### WHAT TO PRODUCE
I need the number of lines in the data that include "samples"; reply with that number alone.

** AVAILABLE DATA follows **

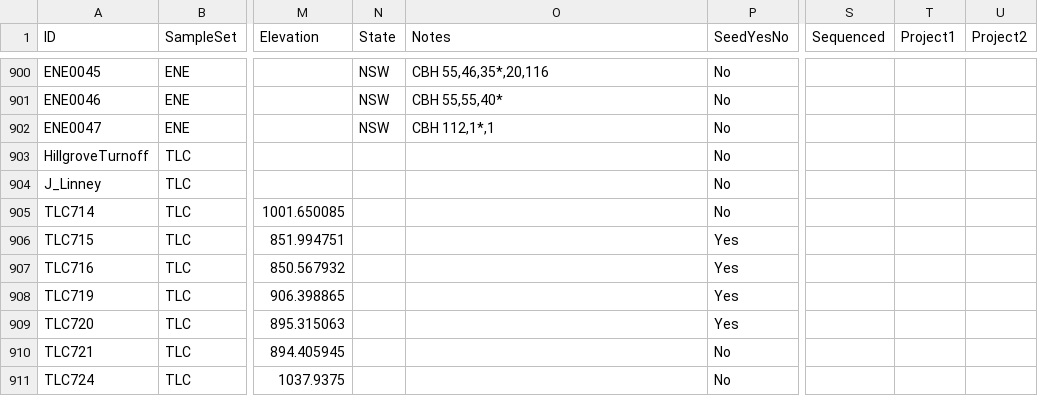
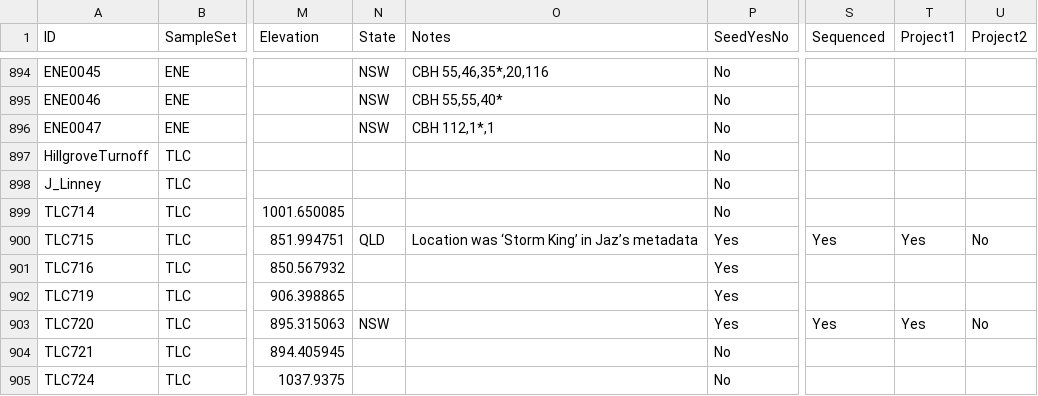
Before and after one commit to kdm9/euc-dp15-workspace, a CSV file: metadata/all-projects-metadata/kdm-metadata-samples.csv, drawn as a sheet; only a part is shown, gaps mark what is left out; addresses are those after the commit; the diff covers the shown part only; the diff names each change by its address in the sheet, - before the commit and + after, or states it on an @@ line.

```diff
--- a/metadata/all-projects-metadata/kdm-metadata-samples.csv
+++ b/metadata/all-projects-metadata/kdm-metadata-samples.csv
-N900 (State): (empty)
+N900 (State): QLD
-O900 (Notes): (empty)
+O900 (Notes): Location was ‘Storm King’ in Jaz’s metadata
-S900 (Sequenced): (empty)
+S900 (Sequenced): Yes
-T900 (Project1): (empty)
+T900 (Project1): Yes
-U900 (Project2): (empty)
+U900 (Project2): No
-N903 (State): (empty)
+N903 (State): NSW
-S903 (Sequenced): (empty)
+S903 (Sequenced): Yes
-T903 (Project1): (empty)
+T903 (Project1): Yes
-U903 (Project2): (empty)
+U903 (Project2): No
```
Also changed, not shown: 6 removed rows and 12 edited cells elsewhere in this file, 1 other file.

** End of AVAILABLE DATA **

### OUTPUT OF THE EXERCISE
3